The survey results indicate “there is a lot of caution around” banking marijuana-related businesses, said Emily McCormick, Bank Director’s director of research.
That caution could stem from present U.S. Department of Justice guidance that leaves enforcement of the federal prohibition on marijuana up to the discretion of local federal prosecutors. If a U.S. attorney decides to prosecute a local marijuana business, a bank could lose all of the collateral that backs the company’s loan, Tierney said.
“Banks have not been wanting to lend to the industry because you didn’t want your collateral confiscated,” he said. “So, financing then becomes very difficult.”

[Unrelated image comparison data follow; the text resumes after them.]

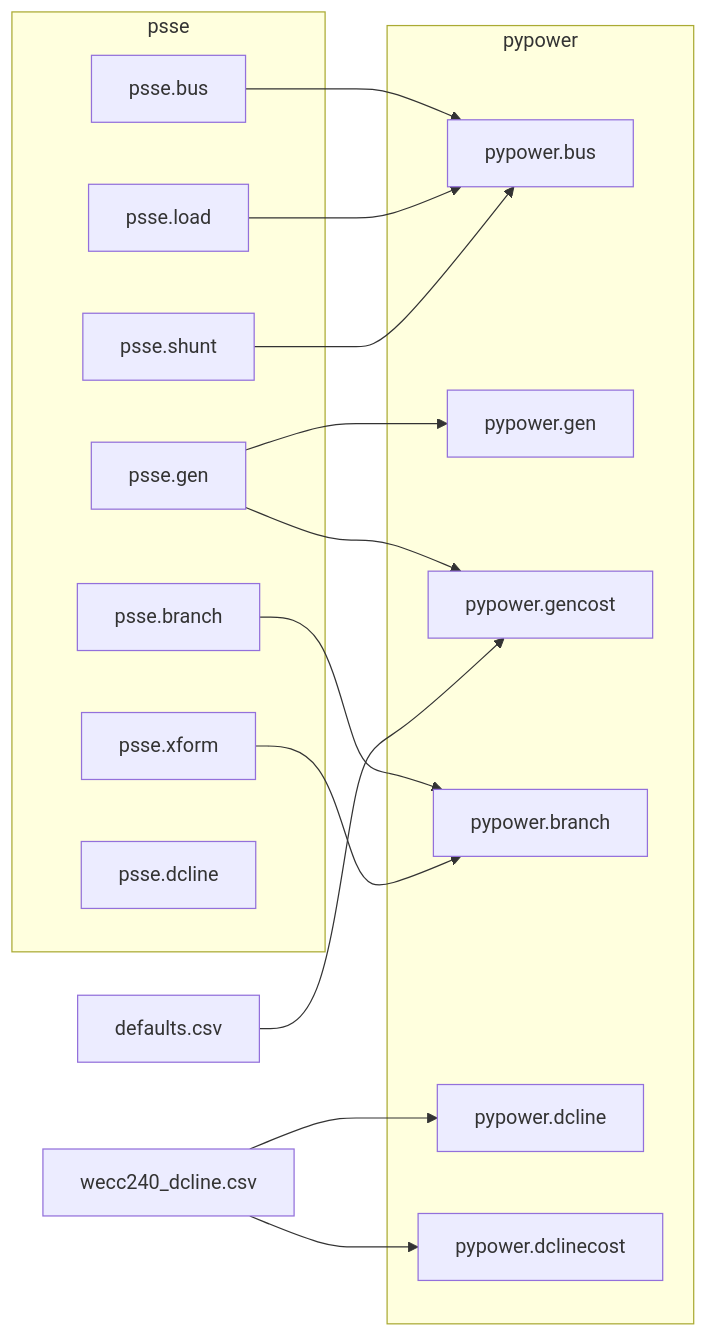
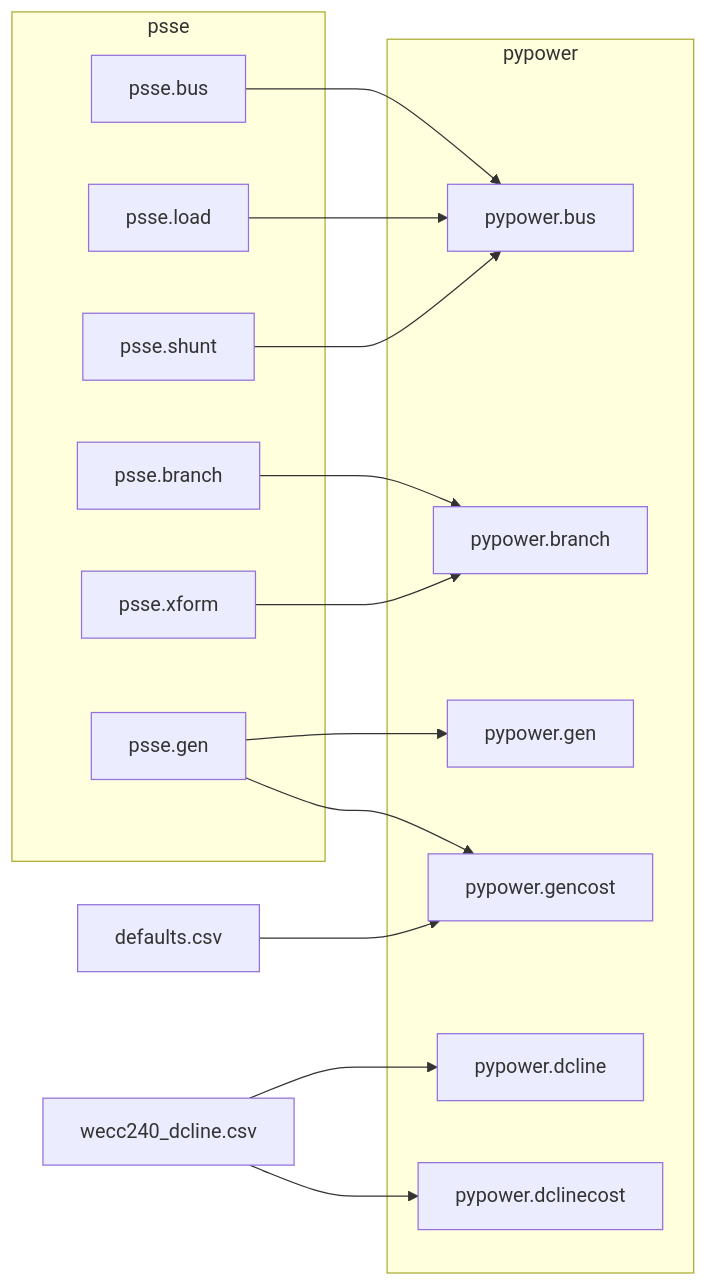
One commit to slacgismo/regrow changed the second of 2 diagrams in pypower/README.md. Above: the diagram before and after it, drawn with Mermaid.

Commit message:
Update README to reflect PSSE to PyPower mappings

````diff
--- a/pypower/README.md
+++ b/pypower/README.md
@@ -77,35 +77,34 @@
 ```mermaid
 flowchart LR
 
     psse.bus --> pypower.bus
     psse.load --> pypower.bus
     psse.shunt --> pypower.bus
     
+    psse.branch --> pypower.branch
+    psse.xform --> pypower.branch
+
     psse.gen --> pypower.gen
     psse.gen --> pypower.gencost
 
-    psse.branch --> pypower.branch
-    psse.xform --> pypower.branch
-
     subgraph psse
+        psse.branch
+        psse.xform
         psse.bus
         psse.load
         psse.shunt
         psse.gen
-        psse.branch
-        psse.xform
-        psse.dcline
     end
 
     subgraph pypower
+        pypower.branch
         pypower.bus
-        pypower.branch
         pypower.gen
         pypower.gencost
         pypower.dcline
         pypower.dclinecost
     end
     defaults.csv --> pypower.gencost
     wecc240_dcline.csv --> pypower.dcline
     wecc240_dcline.csv --> pypower.dclinecost
 ```
````
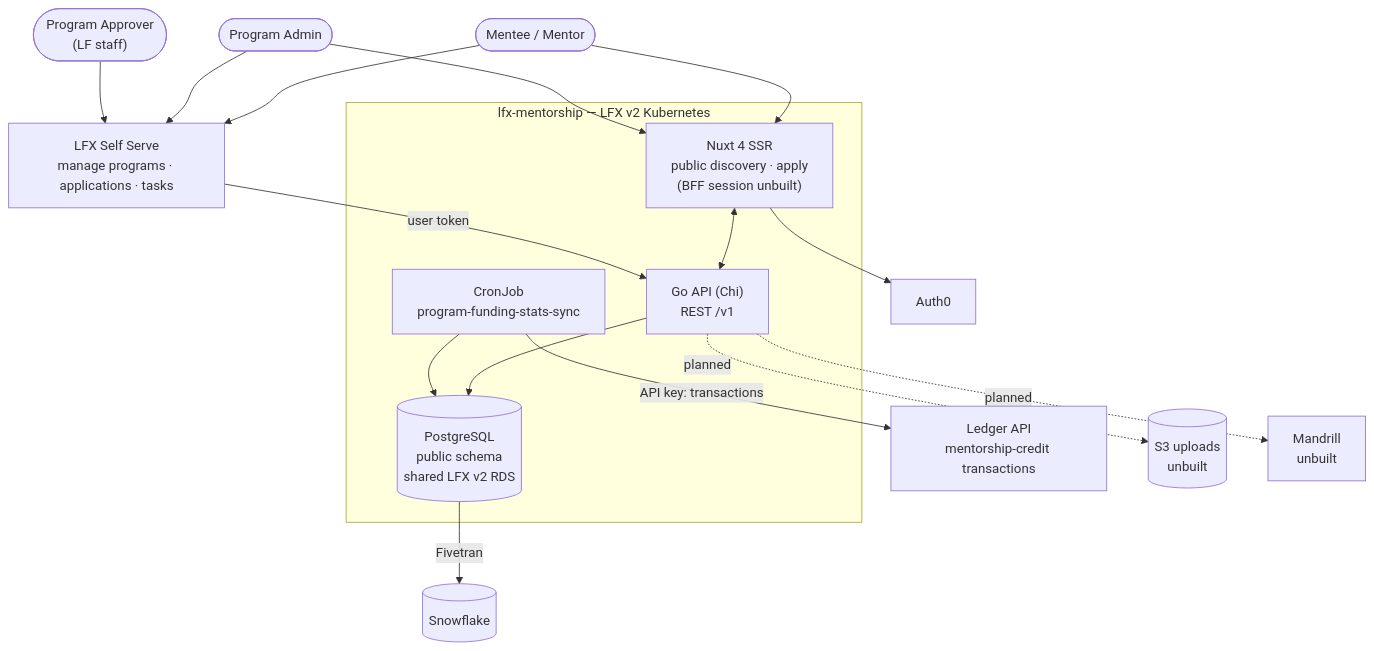
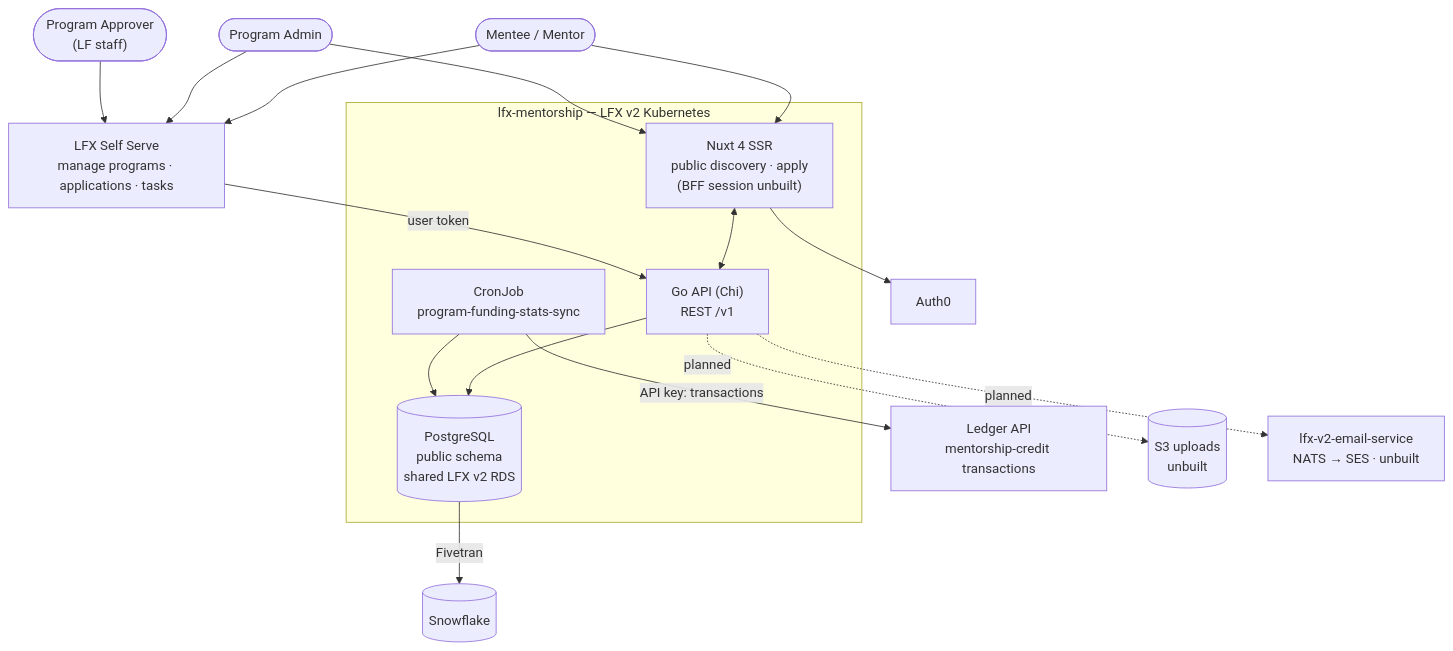
One commit to linuxfoundation/lfx-mentorship changed the diagram in ARCHITECTURE.md. Above: the diagram before and after it, drawn with Mermaid. The commit also changed other lines of this file, not shown here.

Commit message:
fix(docs): correct the email rail in ARCHITECTURE.md to lfx-v2-email-service
The external-contracts row named Mandrill as the intended provider and
said "SES is dropped". Both are backwards: Mandrill is the legacy rail
and is out of scope for the rewrite, while the platform rail is
lfx-v2-email-service, which delivers over Amazon SES.

Rail decision and evidence: linuxfoundation/lfx-self-serve#2188.

- §1 system-context diagram: replace the Mandrill node and its planned
  edge with lfx-v2-email-service (NATS -> SES), still marked unbuilt.
- §4 external contracts: record the real contract — NATS request/reply
  on lfx.email-service.send_email via the pkg/api Go client, accepting
  pre-rendered html/text only, so Mentorship owns and renders its own
  templates — and note that Mandrill is legacy-only.
- §6 gaps: the missing adapter is an lfx-v2-email-service adapter.

Still accurate that nothing sends email today: server.go:60 wires
LogNotifier, which only logs.

````diff
--- a/ARCHITECTURE.md
+++ b/ARCHITECTURE.md
@@ -41,32 +41,32 @@
 ```mermaid
 flowchart TB
     USERS(["Mentee / Mentor"])
     ADMIN(["Program Admin"])
     APPROVER(["Program Approver<br/>(LF staff)"])
 
     subgraph K8S["lfx-mentorship — LFX v2 Kubernetes"]
         NUXT["Nuxt 4 SSR<br/>public discovery · apply<br/>(BFF session unbuilt)"]
         API["Go API (Chi)<br/>REST /v1"]
         PG[("PostgreSQL<br/>public schema<br/>shared LFX v2 RDS")]
         CRON["CronJob<br/>program-funding-stats-sync"]
     end
 
     SS["LFX Self Serve<br/>manage programs · applications · tasks"]
     AUTH0["Auth0"]
     LEDGER["Ledger API<br/>mentorship-credit transactions"]
     S3[("S3 uploads<br/>unbuilt")]
-    MANDRILL["Mandrill<br/>unbuilt"]
+    EMAIL["lfx-v2-email-service<br/>NATS → SES · unbuilt"]
     SF[("Snowflake")]
 
     USERS & ADMIN --> NUXT
     USERS & ADMIN & APPROVER --> SS
     NUXT <--> API
     NUXT --> AUTH0
     SS -- "user token" --> API
     API --> PG
     API -. "planned" .-> S3
-    API -. "planned" .-> MANDRILL
+    API -. "planned" .-> EMAIL
     CRON -- "API key: transactions" --> LEDGER
     CRON --> PG
     PG -- "Fivetran" --> SF
 ```
````
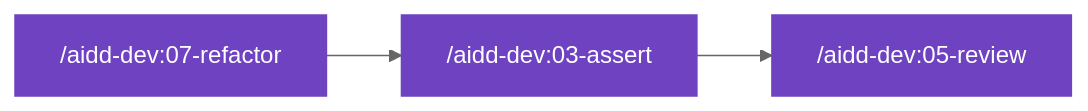
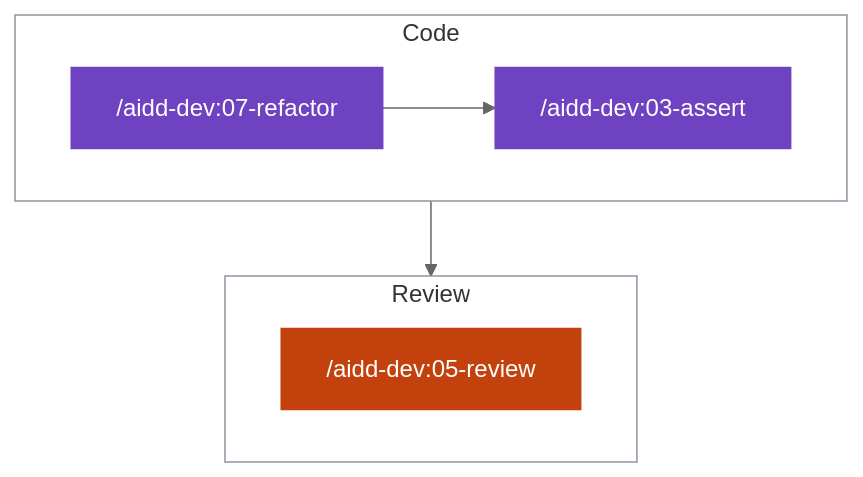
The fourth of 9 diagrams in docs/GUIDES.md (ai-driven-dev/framework), drawn with Mermaid (neutral theme) before and after one commit. The commit also changed other lines of this file and 18 other files, not shown here.

First line of the commit message:
docs: show the human in the loop and trim every document to tables and diagrams

````diff
--- a/docs/GUIDES.md
+++ b/docs/GUIDES.md
@@ -58,7 +114,24 @@
 ```mermaid
-flowchart LR
-  n0["/aidd-dev:07-refactor"] --> n1["/aidd-dev:03-assert"] --> n2["/aidd-dev:05-review"]
-  classDef step fill:#6f42c1,stroke:#6f42c1,color:#fff
-  classDef opt fill:#e9ddff,stroke:#6f42c1,stroke-dasharray:4 3,color:#3b1d78
-  class n0,n1,n2 step
+flowchart TD
+  subgraph z0["Code"]
+    direction LR
+    n0["/aidd-dev:07-refactor"] --> n1["/aidd-dev:03-assert"]
+  end
+  subgraph z1["Review"]
+    direction LR
+    n2["/aidd-dev:05-review"]
+  end
+  z0 --> z1
+  classDef spec fill:#0b7285,stroke:#0b7285,color:#fff
+  classDef specOpt fill:#cff4fc,stroke:#0b7285,stroke-dasharray:4 3,color:#0b4a57
+  classDef code fill:#6f42c1,stroke:#6f42c1,color:#fff
+  classDef codeOpt fill:#e9ddff,stroke:#6f42c1,stroke-dasharray:4 3,color:#3b1d78
+  classDef ship fill:#c2410c,stroke:#c2410c,color:#fff
+  classDef shipOpt fill:#ffe1d1,stroke:#c2410c,stroke-dasharray:4 3,color:#7a2606
+  classDef plain fill:#0969da,stroke:#0969da,color:#fff
+  classDef plainOpt fill:#ddf4ff,stroke:#0969da,stroke-dasharray:4 3,color:#0a3069
+  class n0,n1 code
+  class n2 ship
+  style z0 fill:none,stroke:#8c959f
+  style z1 fill:none,stroke:#8c959f
 ```
````
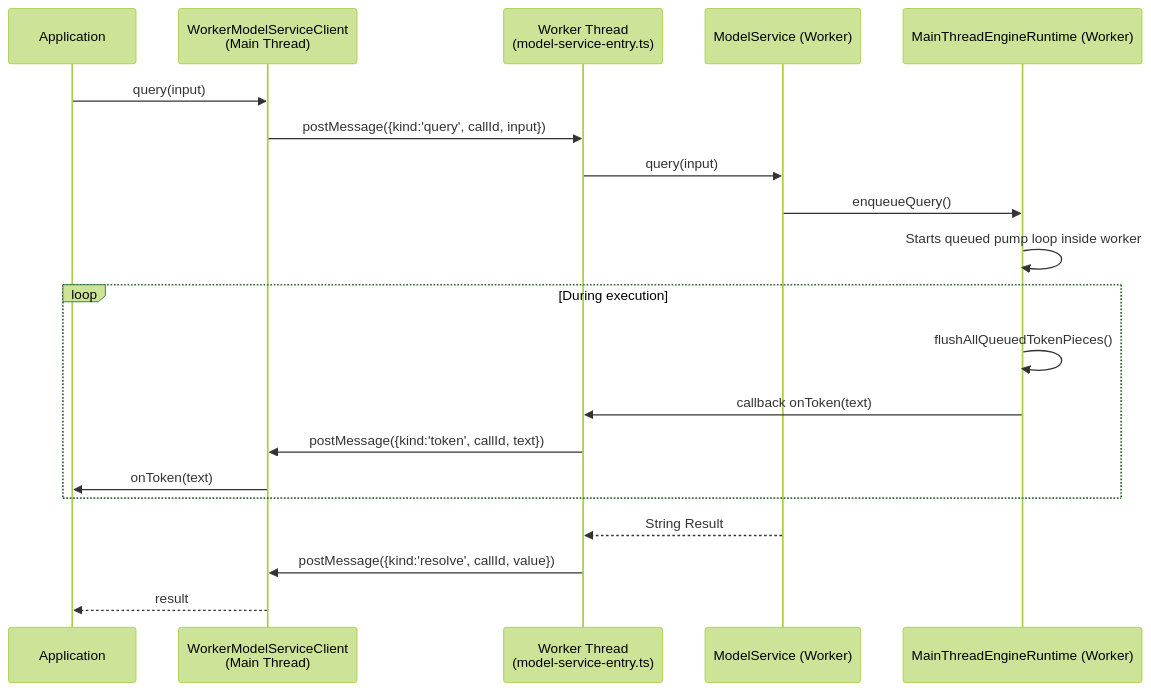
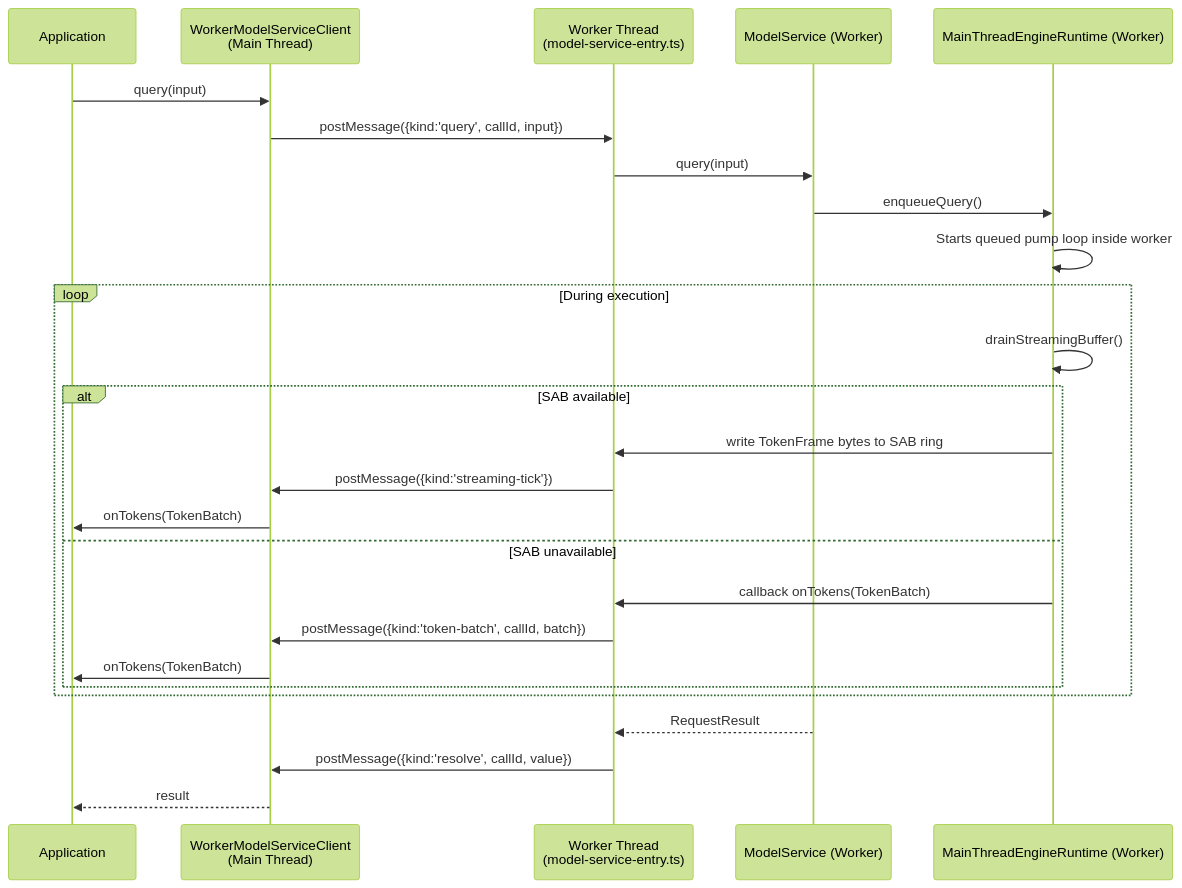
One commit to noumena-labs/Sipp changed the fourth of 6 diagrams in packages/cogentlm/docs/inference_system_design.md. Above: the diagram before and after it, drawn with Mermaid (forest theme). The commit also changed other lines of this file and 159 other files, not shown here.

````diff
--- a/packages/cogentlm/docs/inference_system_design.md
+++ b/packages/cogentlm/docs/inference_system_design.md
@@ -197,25 +197,31 @@
 ```mermaid
 sequenceDiagram
     participant App as Application
     participant WMSC as WorkerModelServiceClient<br/>(Main Thread)
     participant Worker as Worker Thread<br/>(model-service-entry.ts)
     participant MS as ModelService (Worker)
     participant RT as MainThreadEngineRuntime (Worker)
 
     App->>WMSC: query(input)
     WMSC->>Worker: postMessage({kind:'query', callId, input})
     Worker->>MS: query(input)
     MS->>RT: enqueueQuery()
     RT->>RT: Starts queued pump loop inside worker
     
     loop During execution
-        RT->>RT: flushAllQueuedTokenPieces()
-        RT->>Worker: callback onToken(text)
-        Worker->>WMSC: postMessage({kind:'token', callId, text})
-        WMSC->>App: onToken(text)
+        RT->>RT: drainStreamingBuffer()
+        alt SAB available
+            RT->>Worker: write TokenFrame bytes to SAB ring
+            Worker->>WMSC: postMessage({kind:'streaming-tick'})
+            WMSC->>App: onTokens(TokenBatch)
+        else SAB unavailable
+            RT->>Worker: callback onTokens(TokenBatch)
+            Worker->>WMSC: postMessage({kind:'token-batch', callId, batch})
+            WMSC->>App: onTokens(TokenBatch)
+        end
     end
     
-    MS-->>Worker: String Result
+    MS-->>Worker: RequestResult
     Worker->>WMSC: postMessage({kind:'resolve', callId, value})
     WMSC-->>App: result
 ```
````
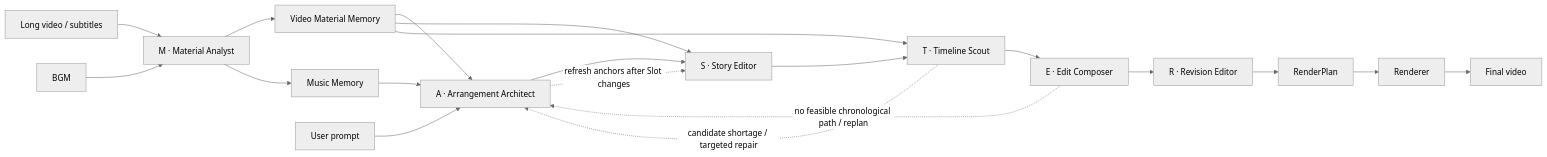
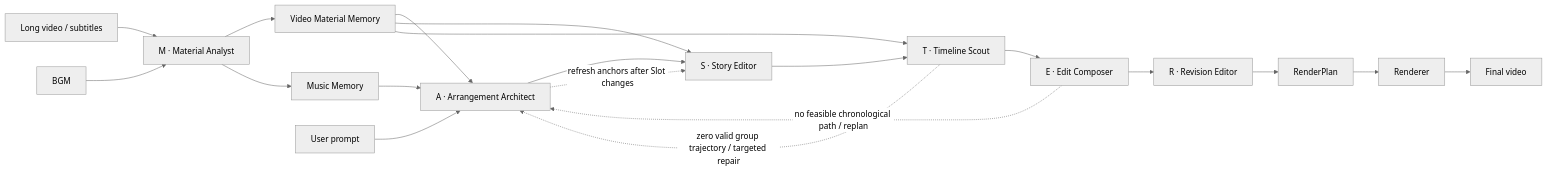
One commit to hit-felix-chen/CutMaster changed the diagram in README_EN.md. Above: the diagram before and after it, drawn with Mermaid (neutral theme). The commit also changed other lines of this file and 61 other files, not shown here.

````diff
--- a/README_EN.md
+++ b/README_EN.md
@@ -73,24 +73,24 @@
 ```mermaid
 flowchart LR
     V["Long video / subtitles"] --> M["M · Material Analyst"]
     B["BGM"] --> M
     M --> VM["Video Material Memory"]
     M --> MU["Music Memory"]
 
     P["User prompt"] --> A["A · Arrangement Architect"]
     VM --> A
     MU --> A
     A --> S["S · Story Editor"]
     VM --> S
     S --> T["T · Timeline Scout"]
     VM --> T
     T --> E["E · Edit Composer"]
     E --> R["R · Revision Editor"]
     R --> RP["RenderPlan"]
     RP --> RD["Renderer"]
     RD --> O["Final video"]
 
-    T -. "candidate shortage / targeted repair" .-> A
+    T -. "zero valid group trajectory / targeted repair" .-> A
     E -. "no feasible chronological path / replan" .-> A
     A -. "refresh anchors after Slot changes" .-> S
 ```
````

Bob Hendricks, an attorney at Warner Norcross + Judd LLP who chairs the Grand Rapids law firm’s Cannabis Industry Group, senses “that there is a fair amount of pent-up interest, not only in the small banks but in the larger banks, to providing banking services to what clearly seems to be an emerging industry with some serious legs and some serious growth potential.”
However, that doesn’t mean that banks and credit unions will flock to the industry, Hendricks said.
While passage of the SAFE Banking Act in the Senate — and President Biden’s signature — could bring more and larger institutions into the fray, the high level of due diligence, report requirements scrutiny, compliance costs and risk would remain. That will keep some financial institutions away, he said.
The continuation of a black market will also act as a deterrent for some banks and require great caution when taking on a marijuana client, he said.
“It’s not going to be like banking a donut shop,” Hendricks said. “This still is an industry coming out of the black market.”
To any bank that’s considering serving marijuana-related businesses, Hufnagel at Dart Bank advises them to make sure they fully understand the federal requirements and have the systems and staff needed to comply.
“Be prepared for what you’re going to be faced with,” Hufnagel said. “It’s an extremely difficult business and you have to be willing to put the effort in both the infrastructure and technical side.”
However, Hufnagel opposes the SAFE Banking Act. Dart Bank has made the investments and took on a large risk to serve the industry. The law could bring not only competition, but players that would not “operate in a way that’s going to be in the best interests of everything that we’re doing” and cause problems for the entire industry, he said.